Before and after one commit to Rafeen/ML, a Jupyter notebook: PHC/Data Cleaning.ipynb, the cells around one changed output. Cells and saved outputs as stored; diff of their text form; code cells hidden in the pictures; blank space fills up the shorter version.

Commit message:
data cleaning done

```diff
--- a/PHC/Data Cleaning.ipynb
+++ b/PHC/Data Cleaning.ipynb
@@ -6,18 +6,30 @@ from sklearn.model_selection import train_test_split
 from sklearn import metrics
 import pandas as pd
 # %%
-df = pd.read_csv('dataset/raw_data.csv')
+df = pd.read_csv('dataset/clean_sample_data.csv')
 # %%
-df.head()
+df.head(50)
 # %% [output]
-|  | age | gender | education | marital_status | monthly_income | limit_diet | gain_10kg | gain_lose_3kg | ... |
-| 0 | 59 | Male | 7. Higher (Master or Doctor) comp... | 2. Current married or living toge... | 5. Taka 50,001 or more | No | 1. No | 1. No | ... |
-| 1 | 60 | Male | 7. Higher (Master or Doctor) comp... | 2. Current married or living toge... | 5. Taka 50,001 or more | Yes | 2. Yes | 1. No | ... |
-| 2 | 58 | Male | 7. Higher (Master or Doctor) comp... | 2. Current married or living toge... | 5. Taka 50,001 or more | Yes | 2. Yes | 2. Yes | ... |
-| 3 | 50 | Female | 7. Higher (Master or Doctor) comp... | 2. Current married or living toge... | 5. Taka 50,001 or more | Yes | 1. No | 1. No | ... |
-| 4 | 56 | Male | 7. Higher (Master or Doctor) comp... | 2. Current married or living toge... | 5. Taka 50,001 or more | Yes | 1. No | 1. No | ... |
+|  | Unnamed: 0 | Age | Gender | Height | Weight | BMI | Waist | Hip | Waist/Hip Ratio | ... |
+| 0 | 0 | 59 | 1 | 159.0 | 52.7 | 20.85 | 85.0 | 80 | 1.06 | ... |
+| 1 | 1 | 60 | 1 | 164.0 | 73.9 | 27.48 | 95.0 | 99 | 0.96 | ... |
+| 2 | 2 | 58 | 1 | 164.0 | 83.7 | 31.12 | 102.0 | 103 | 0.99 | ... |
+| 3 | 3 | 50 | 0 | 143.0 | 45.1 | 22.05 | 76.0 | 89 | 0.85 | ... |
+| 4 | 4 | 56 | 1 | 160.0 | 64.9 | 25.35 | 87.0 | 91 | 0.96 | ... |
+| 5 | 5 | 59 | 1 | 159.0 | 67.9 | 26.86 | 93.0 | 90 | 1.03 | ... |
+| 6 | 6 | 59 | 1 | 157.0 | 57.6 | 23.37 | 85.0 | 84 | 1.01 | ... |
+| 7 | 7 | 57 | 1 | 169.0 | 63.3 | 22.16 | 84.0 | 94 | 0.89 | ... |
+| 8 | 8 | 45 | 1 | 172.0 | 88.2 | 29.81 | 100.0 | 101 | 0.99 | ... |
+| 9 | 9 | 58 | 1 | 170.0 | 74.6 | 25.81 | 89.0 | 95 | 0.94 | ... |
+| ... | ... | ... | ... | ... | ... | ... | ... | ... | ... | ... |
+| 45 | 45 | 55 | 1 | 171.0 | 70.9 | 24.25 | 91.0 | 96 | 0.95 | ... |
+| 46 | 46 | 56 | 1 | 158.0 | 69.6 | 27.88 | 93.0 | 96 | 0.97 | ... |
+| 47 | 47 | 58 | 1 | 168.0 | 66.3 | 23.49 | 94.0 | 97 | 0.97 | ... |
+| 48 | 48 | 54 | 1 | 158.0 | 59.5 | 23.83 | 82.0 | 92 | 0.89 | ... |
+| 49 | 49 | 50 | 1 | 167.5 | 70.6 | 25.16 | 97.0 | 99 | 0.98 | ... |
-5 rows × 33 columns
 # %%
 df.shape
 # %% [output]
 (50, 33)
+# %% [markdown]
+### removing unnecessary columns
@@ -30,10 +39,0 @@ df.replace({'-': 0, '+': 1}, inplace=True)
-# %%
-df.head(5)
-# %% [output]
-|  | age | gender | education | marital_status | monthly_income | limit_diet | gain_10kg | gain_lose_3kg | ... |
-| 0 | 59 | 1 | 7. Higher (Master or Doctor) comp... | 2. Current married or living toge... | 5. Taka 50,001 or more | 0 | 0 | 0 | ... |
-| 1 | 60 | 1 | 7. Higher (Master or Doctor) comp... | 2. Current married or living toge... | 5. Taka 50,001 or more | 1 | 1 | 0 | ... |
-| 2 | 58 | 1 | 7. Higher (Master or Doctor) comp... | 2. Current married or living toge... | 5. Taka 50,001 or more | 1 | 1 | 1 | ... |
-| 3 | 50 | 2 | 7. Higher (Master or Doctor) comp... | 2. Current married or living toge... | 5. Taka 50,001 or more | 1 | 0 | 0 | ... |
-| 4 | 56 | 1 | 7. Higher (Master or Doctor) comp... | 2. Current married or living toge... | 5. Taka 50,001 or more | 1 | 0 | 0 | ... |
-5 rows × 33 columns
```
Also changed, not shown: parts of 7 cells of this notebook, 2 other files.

+--

__REQUIREMENT__
Lines holding the string "import" in the records: how many are there? Give only the number.

__ANSWER TO THE PROBLEM__
3